### Supplied information
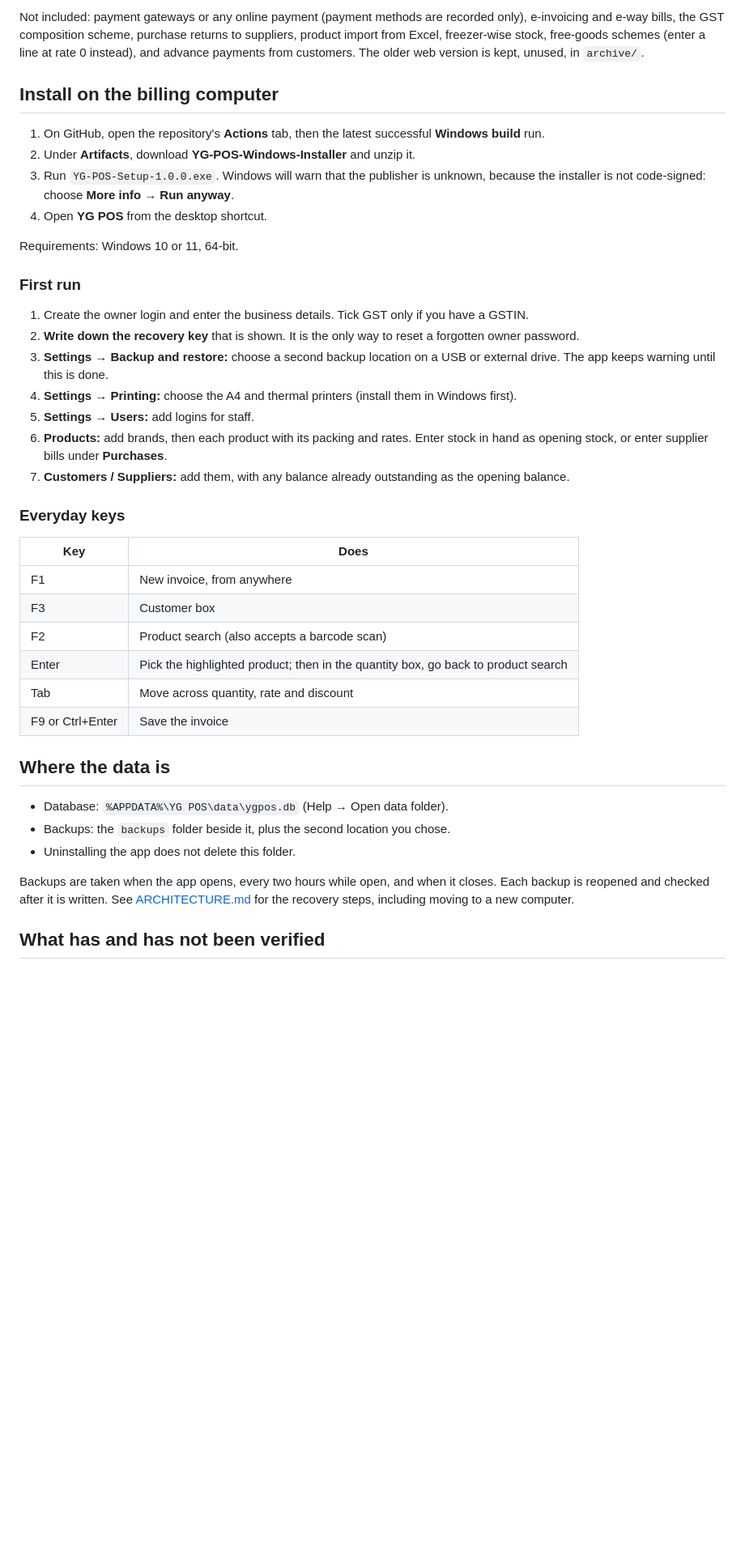
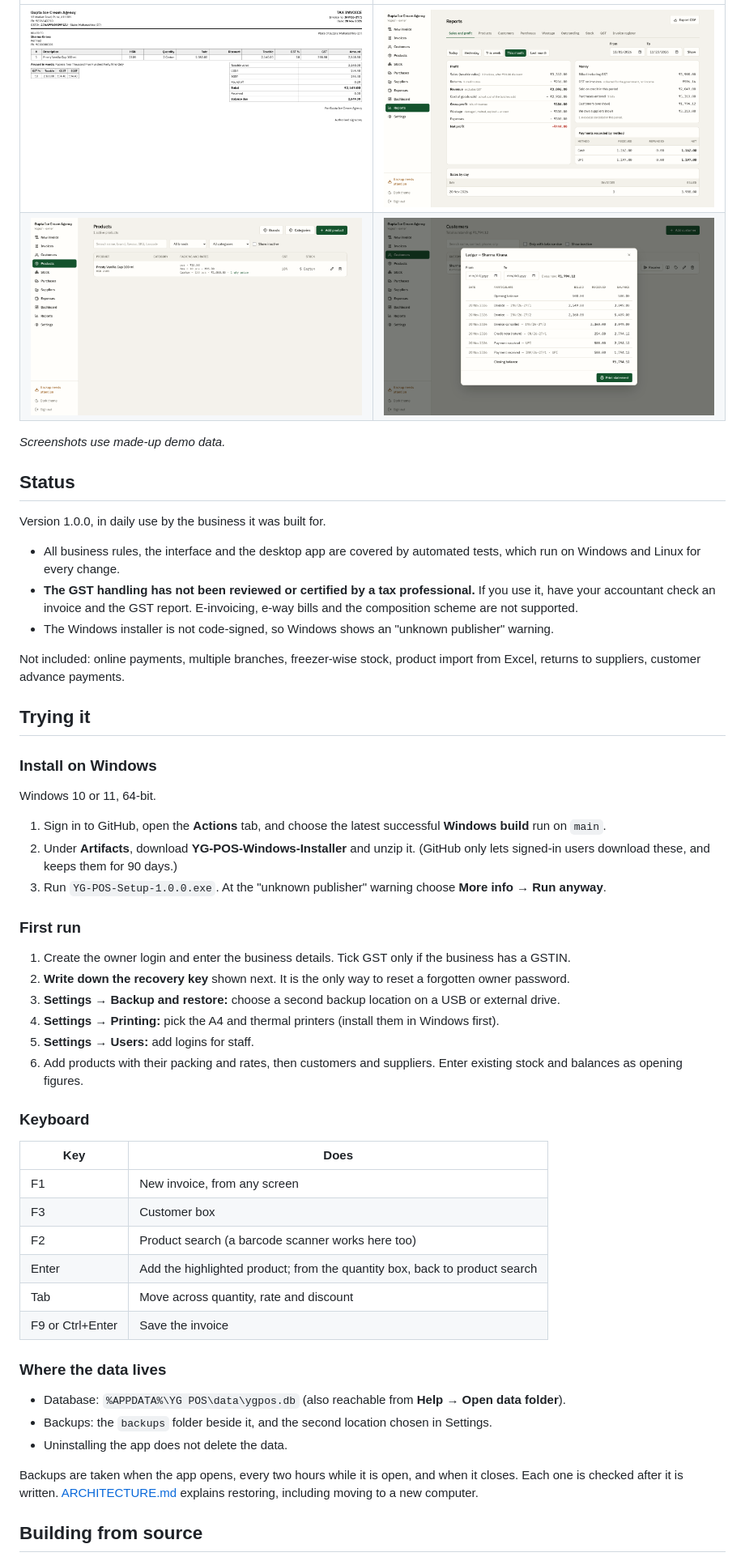
Before and after one commit to Yogesh1017/YG_POS, a Markdown page: README.md, the part around one of its changes. Shown at 81% size. GitHub-like rendering; pictures changed too: docs/screenshots/invoice-a4.png (added), docs/screenshots/ledger.png (added), docs/screenshots/products.png (added); blank space fills up the shorter version.

```diff
--- a/README.md
+++ b/README.md
@@ -28,51 +42,67 @@ run on your Windows PC or with your printers.
 
-Not included: payment gateways or any online payment (payment methods are recorded only),
-e-invoicing and e-way bills, the GST composition scheme, purchase returns to suppliers, product
-import from Excel, freezer-wise stock, free-goods schemes (enter a line at rate 0 instead), and
-advance payments from customers. The older web version is kept, unused, in `archive/`.
+| | |
+| --- | --- |
+| ![A4 tax invoice](docs/screenshots/invoice-a4.png) | ![Profit report](docs/screenshots/reports.png) |
+| ![Products with packing units and rates](docs/screenshots/products.png) | ![Customer ledger](docs/screenshots/ledger.png) |
 
-## Install on the billing computer
+*Screenshots use made-up demo data.*
 
-1. On GitHub, open the repository's **Actions** tab, then the latest successful **Windows build** run.
-2. Under **Artifacts**, download **YG-POS-Windows-Installer** and unzip it.
-3. Run `YG-POS-Setup-1.0.0.exe`. Windows will warn that the publisher is unknown, because the
-   installer is not code-signed: choose **More info → Run anyway**.
-4. Open **YG POS** from the desktop shortcut.
+## Status
 
-Requirements: Windows 10 or 11, 64-bit.
+Version 1.0.0, in daily use by the business it was built for.
+
+- All business rules, the interface and the desktop app are covered by automated tests, which run
+  on Windows and Linux for every change.
+- **The GST handling has not been reviewed or certified by a tax professional.** If you use it,
+  have your accountant check an invoice and the GST report. E-invoicing, e-way bills and the
+  composition scheme are not supported.
+- The Windows installer is not code-signed, so Windows shows an "unknown publisher" warning.
+
+Not included: online payments, multiple branches, freezer-wise stock, product import from Excel,
+returns to suppliers, customer advance payments.
+
+## Trying it
+
+### Install on Windows
+
+Windows 10 or 11, 64-bit.
+
+1. Sign in to GitHub, open the **Actions** tab, and choose the latest successful **Windows build**
+   run on `main`.
+2. Under **Artifacts**, download **YG-POS-Windows-Installer** and unzip it. (GitHub only lets
+   signed-in users download these, and keeps them for 90 days.)
+3. Run `YG-POS-Setup-1.0.0.exe`. At the "unknown publisher" warning choose **More info → Run anyway**.
 
 ### First run
 
-1. Create the owner login and enter the business details. Tick GST only if you have a GSTIN.
-2. **Write down the recovery key** that is shown. It is the only way to reset a forgotten owner password.
+1. Create the owner login and enter the business details. Tick GST only if the business has a GSTIN.
+2. **Write down the recovery key** shown next. It is the only way to reset a forgotten owner password.
 3. **Settings → Backup and restore:** choose a second backup location on a USB or external drive.
-   The app keeps warning until this is done.
-4. **Settings → Printing:** choose the A4 and thermal printers (install them in Windows first).
+4. **Settings → Printing:** pick the A4 and thermal printers (install them in Windows first).
 5. **Settings → Users:** add logins for staff.
-6. **Products:** add brands, then each product with its packing and rates. Enter stock in hand as
-   opening stock, or enter supplier bills under **Purchases**.
-7. **Customers / Suppliers:** add them, with any balance already outstanding as the opening balance.
+6. Add products with their packing and rates, then customers and suppliers. Enter existing stock
+   and balances as opening figures.
 
-### Everyday keys
+### Keyboard
 
 | Key | Does |
 | --- | --- |
-| F1 | New invoice, from anywhere |
+| F1 | New invoice, from any screen |
 | F3 | Customer box |
-| F2 | Product search (also accepts a barcode scan) |
-| Enter | Pick the highlighted product; then in the quantity box, go back to product search |
+| F2 | Product search (a barcode scanner works here too) |
+| Enter | Add the highlighted product; from the quantity box, back to product search |
 | Tab | Move across quantity, rate and discount |
 | F9 or Ctrl+Enter | Save the invoice |
 
-## Where the data is
+### Where the data lives
 
-- Database: `%APPDATA%\YG POS\data\ygpos.db` (Help → Open data folder).
-- Backups: the `backups` folder beside it, plus the second location you chose.
-- Uninstalling the app does not delete this folder.
+- Database: `%APPDATA%\YG POS\data\ygpos.db` (also reachable from **Help → Open data folder**).
+- Backups: the `backups` folder beside it, and the second location chosen in Settings.
+- Uninstalling the app does not delete the data.
 
-Backups are taken when the app opens, every two hours while open, and when it closes. Each backup
-is reopened and checked after it is written. See [ARCHITECTURE.md](ARCHITECTURE.md#backup-and-recovery)
-for the recovery steps, including moving to a new computer.
+Backups are taken when the app opens, every two hours while it is open, and when it closes. Each
+one is checked after it is written. [ARCHITECTURE.md](ARCHITECTURE.md#backup-and-recovery)
+explains restoring, including moving to a new computer.
 
-## What has and has not been verified
+## Building from source
 
```
Also changed, not shown: other parts of README.md (+73 -63 lines), CHANGELOG.md (+6 -1 lines), PROJECT_PLAN.md (+5 -8 lines), docs/screenshots/billing.png (added), docs/screenshots/stock.png (added), 3 other files.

### What is required
Within the material, how many lines hold the string "business"? Give the number by itself.

### Result
4